The global policy debate about education is in the midst of a “major pivot,” write Justin Sandefur and Mari Oye. The emphasis on increasing enrollment is being replaced by a focus on learning outcomes. The international development challenge is how to deliver quality, basic education to millions of kids worldwide. Enter the RISE initiative.
Research on Improving Systems of Education (RISE)
The RISE initiative seeks to understand how education systems in the developing world can improve learning levels for all children, including the most marginalized. Although enrollment numbers are up, Amanda Beatty and Lant Pritchett report that millions of students complete their formal schooling without mastering basic literacy and numeracy.
RISE by the Numbers
- 6-year program funded by the Department for International Development (UK) with research coordination by the Center for Global Development (Washington, DC)
- £21 million available for research
- 16 researchers on the “Intellectual Leadership Team”
- 7 focus countries (Ethiopia, Ghana, India, Indonesia, Nigeria, Pakistan, and Vietnam)
RISE is soliciting bids from individuals and organizations for research projects on “learning-oriented reforms in education systems.”
RISE through a Nutrition Lens
A quick scan of the RISE call for proposals yields one mention of food:
Researchers have carefully calibrated the learning gains from specific interventions, like school feeding programs … And all countries have pockets of success where these tools are deployed effectively, with excellent schools and teachers delivering quality education.
In Ethiopia—one of the RISE focus countries—child undernutrition rates are among the highest in the world. And it’s well documented that chronic undernutrition affects learning outcomes. From RISE’s website, we learn that it hopes its research will “go beyond the proximate causes of test score performance to the underlying ingredients of both well-functioning and poorly functioning systems.” Consider the often-referenced UNICEF conceptual framework of maternal and child undernutrition, like the one pictured below from a previous blog post I wrote about Lisa Smith and Lawrence Haddad’s 2015 paper “Reducing Child Undernutrition: Past Drivers and Priorities for the Post-MDG Era.”
What are the immediate, underlying, and basic determinants of positive learning outcomes in developing countries?
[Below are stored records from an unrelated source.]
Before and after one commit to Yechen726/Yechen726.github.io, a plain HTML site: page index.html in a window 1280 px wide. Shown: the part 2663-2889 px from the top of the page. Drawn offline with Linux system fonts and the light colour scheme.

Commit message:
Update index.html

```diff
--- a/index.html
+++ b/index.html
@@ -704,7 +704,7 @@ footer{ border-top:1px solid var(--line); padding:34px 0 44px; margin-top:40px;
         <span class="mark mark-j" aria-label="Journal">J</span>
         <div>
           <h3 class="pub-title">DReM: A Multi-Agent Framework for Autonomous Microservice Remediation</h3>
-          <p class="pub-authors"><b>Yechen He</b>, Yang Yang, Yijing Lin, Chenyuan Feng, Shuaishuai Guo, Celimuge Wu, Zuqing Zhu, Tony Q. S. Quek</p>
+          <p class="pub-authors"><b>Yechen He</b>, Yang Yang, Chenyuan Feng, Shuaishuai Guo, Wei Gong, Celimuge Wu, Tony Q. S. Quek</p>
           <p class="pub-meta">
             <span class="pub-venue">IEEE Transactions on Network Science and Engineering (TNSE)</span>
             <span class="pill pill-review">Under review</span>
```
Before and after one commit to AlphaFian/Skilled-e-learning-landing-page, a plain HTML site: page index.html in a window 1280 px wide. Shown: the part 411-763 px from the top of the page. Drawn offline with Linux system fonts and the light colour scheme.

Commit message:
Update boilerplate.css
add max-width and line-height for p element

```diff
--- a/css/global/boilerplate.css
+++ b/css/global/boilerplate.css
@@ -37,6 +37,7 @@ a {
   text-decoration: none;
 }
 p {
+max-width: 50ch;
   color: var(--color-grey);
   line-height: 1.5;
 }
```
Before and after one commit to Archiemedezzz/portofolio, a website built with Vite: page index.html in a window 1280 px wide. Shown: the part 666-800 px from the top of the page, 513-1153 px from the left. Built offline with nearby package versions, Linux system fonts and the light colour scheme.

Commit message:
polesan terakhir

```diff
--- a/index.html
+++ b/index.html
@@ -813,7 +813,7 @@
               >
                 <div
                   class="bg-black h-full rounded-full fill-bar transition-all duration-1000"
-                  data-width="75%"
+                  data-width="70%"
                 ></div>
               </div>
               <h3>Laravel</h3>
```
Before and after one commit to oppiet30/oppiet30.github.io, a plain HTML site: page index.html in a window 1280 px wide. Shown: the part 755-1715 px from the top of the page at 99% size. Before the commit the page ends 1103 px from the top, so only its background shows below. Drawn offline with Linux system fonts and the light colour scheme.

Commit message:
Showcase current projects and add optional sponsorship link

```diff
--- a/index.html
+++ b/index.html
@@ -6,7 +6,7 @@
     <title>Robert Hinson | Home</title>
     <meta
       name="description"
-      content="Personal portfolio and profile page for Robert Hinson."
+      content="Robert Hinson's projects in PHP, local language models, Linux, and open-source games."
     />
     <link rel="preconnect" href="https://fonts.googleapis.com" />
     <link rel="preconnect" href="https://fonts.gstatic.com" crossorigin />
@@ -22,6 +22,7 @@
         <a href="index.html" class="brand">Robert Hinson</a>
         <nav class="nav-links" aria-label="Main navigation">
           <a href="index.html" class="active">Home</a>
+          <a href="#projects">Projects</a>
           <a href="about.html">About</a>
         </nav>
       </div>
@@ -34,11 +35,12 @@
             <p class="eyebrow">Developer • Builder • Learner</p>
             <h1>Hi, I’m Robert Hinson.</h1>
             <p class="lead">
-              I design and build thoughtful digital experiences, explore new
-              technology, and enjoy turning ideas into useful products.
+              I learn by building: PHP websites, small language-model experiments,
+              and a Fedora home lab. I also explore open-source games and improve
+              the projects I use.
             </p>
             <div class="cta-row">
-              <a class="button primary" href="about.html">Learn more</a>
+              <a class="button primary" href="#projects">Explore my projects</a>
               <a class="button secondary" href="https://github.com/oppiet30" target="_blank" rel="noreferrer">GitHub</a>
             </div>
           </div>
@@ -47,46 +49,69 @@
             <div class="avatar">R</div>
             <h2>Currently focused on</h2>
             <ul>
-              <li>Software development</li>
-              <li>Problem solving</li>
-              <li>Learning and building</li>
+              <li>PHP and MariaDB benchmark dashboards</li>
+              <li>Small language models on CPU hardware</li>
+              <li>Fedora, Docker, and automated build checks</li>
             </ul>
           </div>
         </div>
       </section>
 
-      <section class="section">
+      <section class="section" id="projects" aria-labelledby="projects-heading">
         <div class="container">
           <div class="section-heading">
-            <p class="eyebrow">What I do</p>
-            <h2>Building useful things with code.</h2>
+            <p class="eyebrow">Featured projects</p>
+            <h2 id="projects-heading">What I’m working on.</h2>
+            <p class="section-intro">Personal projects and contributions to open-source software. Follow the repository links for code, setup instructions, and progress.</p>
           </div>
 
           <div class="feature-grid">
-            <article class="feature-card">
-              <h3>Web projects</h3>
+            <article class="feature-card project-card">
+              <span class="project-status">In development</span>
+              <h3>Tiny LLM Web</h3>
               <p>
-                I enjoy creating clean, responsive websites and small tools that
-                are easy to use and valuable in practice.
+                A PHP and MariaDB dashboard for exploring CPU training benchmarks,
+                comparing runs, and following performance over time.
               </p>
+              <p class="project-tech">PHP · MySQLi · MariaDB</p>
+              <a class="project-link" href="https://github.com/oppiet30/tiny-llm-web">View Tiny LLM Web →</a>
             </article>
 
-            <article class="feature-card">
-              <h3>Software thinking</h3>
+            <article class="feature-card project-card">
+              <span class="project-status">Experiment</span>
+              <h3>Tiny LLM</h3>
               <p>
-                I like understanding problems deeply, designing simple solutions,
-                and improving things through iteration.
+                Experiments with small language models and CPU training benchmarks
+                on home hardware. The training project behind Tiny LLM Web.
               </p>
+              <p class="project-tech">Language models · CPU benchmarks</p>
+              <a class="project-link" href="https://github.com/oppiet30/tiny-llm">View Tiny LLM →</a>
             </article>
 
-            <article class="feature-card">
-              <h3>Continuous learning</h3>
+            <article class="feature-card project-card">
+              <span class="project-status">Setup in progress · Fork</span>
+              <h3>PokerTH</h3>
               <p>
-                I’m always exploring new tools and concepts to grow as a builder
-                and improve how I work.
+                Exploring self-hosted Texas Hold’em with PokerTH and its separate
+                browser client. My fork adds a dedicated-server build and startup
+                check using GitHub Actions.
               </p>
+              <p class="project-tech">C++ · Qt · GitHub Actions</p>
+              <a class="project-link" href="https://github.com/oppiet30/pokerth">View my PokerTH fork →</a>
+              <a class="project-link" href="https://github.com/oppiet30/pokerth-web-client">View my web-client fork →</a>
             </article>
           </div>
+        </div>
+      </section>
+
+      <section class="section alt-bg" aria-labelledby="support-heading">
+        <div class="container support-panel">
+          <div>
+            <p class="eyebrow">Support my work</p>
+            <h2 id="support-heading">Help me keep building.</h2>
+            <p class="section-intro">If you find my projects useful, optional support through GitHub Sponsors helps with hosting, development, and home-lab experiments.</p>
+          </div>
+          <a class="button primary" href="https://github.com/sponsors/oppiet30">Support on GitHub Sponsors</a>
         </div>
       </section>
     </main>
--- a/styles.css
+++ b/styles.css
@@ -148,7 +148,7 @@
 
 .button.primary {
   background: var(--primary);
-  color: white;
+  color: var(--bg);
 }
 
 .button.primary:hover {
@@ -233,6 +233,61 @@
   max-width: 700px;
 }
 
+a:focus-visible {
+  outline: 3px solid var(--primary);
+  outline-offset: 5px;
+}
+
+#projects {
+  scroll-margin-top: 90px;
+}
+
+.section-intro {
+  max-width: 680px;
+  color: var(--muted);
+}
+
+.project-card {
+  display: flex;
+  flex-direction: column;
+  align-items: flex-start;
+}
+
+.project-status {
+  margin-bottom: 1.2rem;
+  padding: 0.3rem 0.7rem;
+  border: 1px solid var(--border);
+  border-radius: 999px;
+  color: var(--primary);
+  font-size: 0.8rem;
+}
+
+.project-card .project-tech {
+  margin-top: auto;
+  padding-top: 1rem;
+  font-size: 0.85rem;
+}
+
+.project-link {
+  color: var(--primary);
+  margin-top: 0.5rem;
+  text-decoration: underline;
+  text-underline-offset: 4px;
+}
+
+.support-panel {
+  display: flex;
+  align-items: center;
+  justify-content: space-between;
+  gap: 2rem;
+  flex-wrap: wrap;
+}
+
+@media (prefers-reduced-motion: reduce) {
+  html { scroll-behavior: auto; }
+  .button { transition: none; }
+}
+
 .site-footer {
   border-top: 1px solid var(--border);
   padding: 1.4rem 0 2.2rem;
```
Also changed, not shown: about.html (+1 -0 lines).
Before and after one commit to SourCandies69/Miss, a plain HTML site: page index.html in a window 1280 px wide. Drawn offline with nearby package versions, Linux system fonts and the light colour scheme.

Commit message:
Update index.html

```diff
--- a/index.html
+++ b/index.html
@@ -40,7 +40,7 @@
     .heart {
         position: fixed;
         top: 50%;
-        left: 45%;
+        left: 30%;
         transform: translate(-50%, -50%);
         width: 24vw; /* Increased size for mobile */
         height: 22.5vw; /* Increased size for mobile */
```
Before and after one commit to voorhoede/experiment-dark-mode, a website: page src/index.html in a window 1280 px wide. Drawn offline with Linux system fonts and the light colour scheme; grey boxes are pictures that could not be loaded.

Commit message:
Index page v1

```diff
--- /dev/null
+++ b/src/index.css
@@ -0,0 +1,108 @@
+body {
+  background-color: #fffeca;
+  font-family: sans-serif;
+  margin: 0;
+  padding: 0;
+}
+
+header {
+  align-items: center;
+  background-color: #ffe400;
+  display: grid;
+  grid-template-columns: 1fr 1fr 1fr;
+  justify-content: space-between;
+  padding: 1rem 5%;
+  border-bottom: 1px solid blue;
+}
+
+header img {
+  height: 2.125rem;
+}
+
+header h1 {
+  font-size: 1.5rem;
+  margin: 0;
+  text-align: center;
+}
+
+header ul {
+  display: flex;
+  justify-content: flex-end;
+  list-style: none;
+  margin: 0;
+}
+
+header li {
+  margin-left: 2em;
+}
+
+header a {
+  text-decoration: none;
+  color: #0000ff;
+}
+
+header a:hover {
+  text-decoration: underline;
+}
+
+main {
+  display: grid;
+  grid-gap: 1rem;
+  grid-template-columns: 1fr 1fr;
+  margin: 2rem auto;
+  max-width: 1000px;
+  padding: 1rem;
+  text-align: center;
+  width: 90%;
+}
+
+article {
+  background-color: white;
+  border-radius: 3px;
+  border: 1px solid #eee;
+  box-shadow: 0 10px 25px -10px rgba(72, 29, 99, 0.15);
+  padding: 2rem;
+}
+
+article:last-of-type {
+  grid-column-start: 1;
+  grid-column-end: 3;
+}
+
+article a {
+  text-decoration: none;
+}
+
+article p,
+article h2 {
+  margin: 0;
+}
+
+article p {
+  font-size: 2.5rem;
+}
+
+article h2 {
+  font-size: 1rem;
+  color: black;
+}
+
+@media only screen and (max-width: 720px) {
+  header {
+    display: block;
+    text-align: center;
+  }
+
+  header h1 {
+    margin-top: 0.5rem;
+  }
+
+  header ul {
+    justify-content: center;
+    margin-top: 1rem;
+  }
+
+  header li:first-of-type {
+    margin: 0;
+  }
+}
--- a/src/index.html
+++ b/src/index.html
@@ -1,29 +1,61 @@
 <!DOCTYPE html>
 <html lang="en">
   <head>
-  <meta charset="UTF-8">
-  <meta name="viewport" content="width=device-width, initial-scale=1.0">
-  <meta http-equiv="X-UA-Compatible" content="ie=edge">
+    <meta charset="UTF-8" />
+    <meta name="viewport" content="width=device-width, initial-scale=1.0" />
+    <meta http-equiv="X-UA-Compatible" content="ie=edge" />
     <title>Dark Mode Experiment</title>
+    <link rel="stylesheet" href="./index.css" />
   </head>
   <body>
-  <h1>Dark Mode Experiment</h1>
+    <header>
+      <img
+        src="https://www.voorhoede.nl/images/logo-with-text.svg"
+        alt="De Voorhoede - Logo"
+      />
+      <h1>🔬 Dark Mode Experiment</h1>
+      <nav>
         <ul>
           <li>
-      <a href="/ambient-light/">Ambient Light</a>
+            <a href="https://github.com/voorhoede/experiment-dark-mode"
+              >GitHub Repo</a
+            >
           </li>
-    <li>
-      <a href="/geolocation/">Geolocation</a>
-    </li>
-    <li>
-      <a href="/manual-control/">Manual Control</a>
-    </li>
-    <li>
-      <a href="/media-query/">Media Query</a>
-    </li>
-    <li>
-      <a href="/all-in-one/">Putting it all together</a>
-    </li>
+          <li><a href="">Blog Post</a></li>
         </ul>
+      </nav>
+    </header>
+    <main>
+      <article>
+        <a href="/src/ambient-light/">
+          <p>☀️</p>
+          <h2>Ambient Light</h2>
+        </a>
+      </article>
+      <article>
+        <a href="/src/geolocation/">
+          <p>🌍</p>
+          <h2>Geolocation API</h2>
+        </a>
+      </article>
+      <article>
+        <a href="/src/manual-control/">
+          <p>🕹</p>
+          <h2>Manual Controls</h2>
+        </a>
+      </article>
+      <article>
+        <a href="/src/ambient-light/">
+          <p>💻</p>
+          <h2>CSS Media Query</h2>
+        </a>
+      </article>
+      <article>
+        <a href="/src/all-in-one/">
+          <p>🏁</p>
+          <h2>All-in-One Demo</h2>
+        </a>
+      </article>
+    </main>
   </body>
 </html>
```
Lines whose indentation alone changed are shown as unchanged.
To be honest, I don’t know. Anecdotally, optimal learning takes place when my brain is fully fueled with food—and, truthfully, caffeine. I start to fade when either ingredient wanes. Joseph Steven from Malawi feels the school meals he received helped him concentrate better.
I learned about the two-day launch event (#RISElaunch) through Storify, which notified me that some of the scholars I follow on Twitter were in the roundup. I wrote this Tweet to Justin Sandefur.
So, is there potential for RISE research proposals to integrate nutrition and education to accelerate the rate of learning in developing countries? Are competency levels in reading, math, and science associated with nutrition status? If yes, how might education researchers control for this in a trial whose purpose is to assess education systems?
A trial-and-error search led nutritionists to conclude in the 2013 Lancet series that “nutrition-specific” interventions (e.g., vitamin supplementation) were insufficient in improving all forms of undernutrition.
That year nine of Ethiopia’s state ministries signed the overhauled National Nutrition Plan to reflect their commitment to multisectoral strategies to attain positive nutrition outcomes. Perhaps something similar is possible for learning outcomes.♦